Allergy Treatment and Immunizations
Allergies are a common condition affecting more than one out of every 5 people. Allergies are an abnormal response of the immune system triggered by a typically harmless substance. This substance, such as pollen, mold or animal dander), is known as an allergen. When a person is exposed to an allergen, their bodies produce antibodies and release a variety of chemicals including histamine. Histamine is the main cause for most allergy symptoms. Most allergies are inherited. People with asthma are more likely to suffer from allergies. Since most allergens are found in the air, the reaction occurs in the eyes, nose and lungs. If the allergen is ingested, the reaction can occur in the mouth or stomach. Most allergic reactions result in mild symptoms that include sneezing, runny nose, watery eyes, itching or rashes. Moderate or severe reactions, called anaphylaxis, are rare but can be life-threatening and cause abdominal pain, cramps, vomiting and dizziness. Bee stings, penicillin and peanuts can cause more serious reactions.
Allergies can be seasonal and only cause reactions during certain times of the year. This condition is known as allergic rhinitis or hay fever and is usually caused by pollen and other allergens that are in the air from March until November. These allergies can be affected by the weather.
Allergy treatments are usually prescribed in the form of over-the-counter or prescription medication. Antihistamines prevent the reaction caused by the release of histamine and reduce symptoms. Decongestants unblock nasal passages and improve breathing. Nasal sprays keep the nasal passages clean and moist and limit the reaction to allergens. But the most effective treatment in relieving allergy symptoms is simply to avoid the allergen.
Wearing sunglasses while outside and washing your hands frequently can help to keep you free of contamination.
Children can develop allergies at any age, and can therefore be tested at any age as well. While determining specific allergies is not always necessary in young children, it can help diagnose recurring colds, runny noses or sinus infections. Allergy testing can be performed through a skin allergy test or through the radioallergosorbent (RAST) test, a blood test that examines antibody levels in response to common allergens.
Allergies are a common condition that affect one out of every 5 people and are caused by an immune system response to certain triggers that are otherwise harmless. These triggers cause symptoms such as a runny nose, watery eyes, sneezing, headaches, stomach pain and diarrhea.

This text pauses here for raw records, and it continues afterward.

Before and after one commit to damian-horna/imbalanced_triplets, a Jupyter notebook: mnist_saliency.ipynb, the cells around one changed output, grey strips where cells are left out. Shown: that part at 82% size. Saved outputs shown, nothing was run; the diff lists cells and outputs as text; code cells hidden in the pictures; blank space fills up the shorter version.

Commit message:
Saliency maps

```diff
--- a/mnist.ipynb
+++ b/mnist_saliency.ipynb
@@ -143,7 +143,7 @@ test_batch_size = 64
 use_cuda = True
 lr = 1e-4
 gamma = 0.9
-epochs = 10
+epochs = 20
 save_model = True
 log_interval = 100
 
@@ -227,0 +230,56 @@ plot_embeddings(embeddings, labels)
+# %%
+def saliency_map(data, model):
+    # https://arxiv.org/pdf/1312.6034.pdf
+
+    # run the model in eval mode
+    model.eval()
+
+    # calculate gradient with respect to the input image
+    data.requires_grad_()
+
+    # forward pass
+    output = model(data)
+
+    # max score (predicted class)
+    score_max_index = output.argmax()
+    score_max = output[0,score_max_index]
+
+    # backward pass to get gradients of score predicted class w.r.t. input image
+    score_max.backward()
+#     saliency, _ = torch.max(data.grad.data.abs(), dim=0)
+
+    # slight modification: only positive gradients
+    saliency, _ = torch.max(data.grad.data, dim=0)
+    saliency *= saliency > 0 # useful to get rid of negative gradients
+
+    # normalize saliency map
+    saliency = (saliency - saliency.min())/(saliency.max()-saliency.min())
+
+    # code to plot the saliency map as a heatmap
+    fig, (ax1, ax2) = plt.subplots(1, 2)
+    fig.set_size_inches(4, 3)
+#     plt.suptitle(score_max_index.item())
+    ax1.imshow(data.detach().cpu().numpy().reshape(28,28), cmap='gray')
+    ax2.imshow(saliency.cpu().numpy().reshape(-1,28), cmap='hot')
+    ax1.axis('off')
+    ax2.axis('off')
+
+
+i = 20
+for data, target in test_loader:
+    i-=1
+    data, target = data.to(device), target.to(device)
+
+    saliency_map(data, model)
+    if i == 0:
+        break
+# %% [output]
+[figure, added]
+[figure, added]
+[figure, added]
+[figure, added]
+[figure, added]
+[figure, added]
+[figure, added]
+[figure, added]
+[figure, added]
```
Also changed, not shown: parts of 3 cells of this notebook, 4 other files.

Although there is no cure for allergic reactions, there are many different treatment options available to help control the symptoms of allergies. Our doctors are specially trained to identify the specific allergens that trigger reactions in each person, and will help you develop the best defense against your individual allergies. A customized prevention and treatment plan helps relieve symptoms and allows patients to enjoy a higher quality of life. While you may not be able to completely prevent allergies from affecting you, they do not have to be a burden to your everyday life.
You can work to prevent symptoms from occurring by identifying the triggers that cause your symptoms and then trying to avoid them as much as possible. When symptoms do arise, they can be treated through medications, antihistamines, nasal sprays or decongestants, among other methods. There is no set treatment that works more efficiently than others, so it is important to find out which treatment works best for you.
While infants are protected from certain diseases at birth because of antibodies passed on to them from the mother, this maternal protection is only temporary.
Continuing immunity against many diseases can be achieved through vaccinations, most often administered as injections, but sometimes administered orally or nasally.
Vaccinations use small amounts of killed or weakened microorganisms that cause the targeted diseases.
Introducing these altered pathogens into the body assists the immune system in developing antibodies as if it were fighting off the actual disease. These antibodies provide the patient with long-term protection.
Reasons for Immunizations
Many diseases that once caused serious illness, residual disability and even death are rare today because of routine immunizations. Diseases such as polio, measles and pertussis (whooping cough) that previously infected thousands of people annually have been nearly wiped out. When an individual is immunized against a disease, the chances of contracting that illness are eliminated or greatly reduced. Vaccination may also reduce the risk of complications if the disease in contracted in spite of the vaccination.
Certain immunizations are required or recommended for public school or college attendance, in order to enter the military or before traveling to other countries. Vaccinations are also recommended for certain populations, such as infants, adolescents, older adults, pregnant women, or individuals with chronic medical conditions.
Some of the vaccines recommended by the Center for Disease Control and Prevention include those for the prevention of:
- Hepatitis A and B
- Pneumococcal pneumonia
- Human papillomavirus (HPV)
- Herpes Zoster (shingles) for adults over 60 years
- Meningitis for college students or others in dormitories
Social Resistance to Vaccinations
Some people continue to question the safety of vaccinations, believing their administration may cause various abnormalities, such as autism. All research studies to date prove that these fears are unfounded. In some communities, particularly among certain ethnic groups or in certain foreign countries, suspicion of ulterior political motives for vaccination abound. The resistance of certain individuals and populations to receive, or have their children receive, vaccinations has led to recent outbreaks of diseases previously thought to have been eradicated.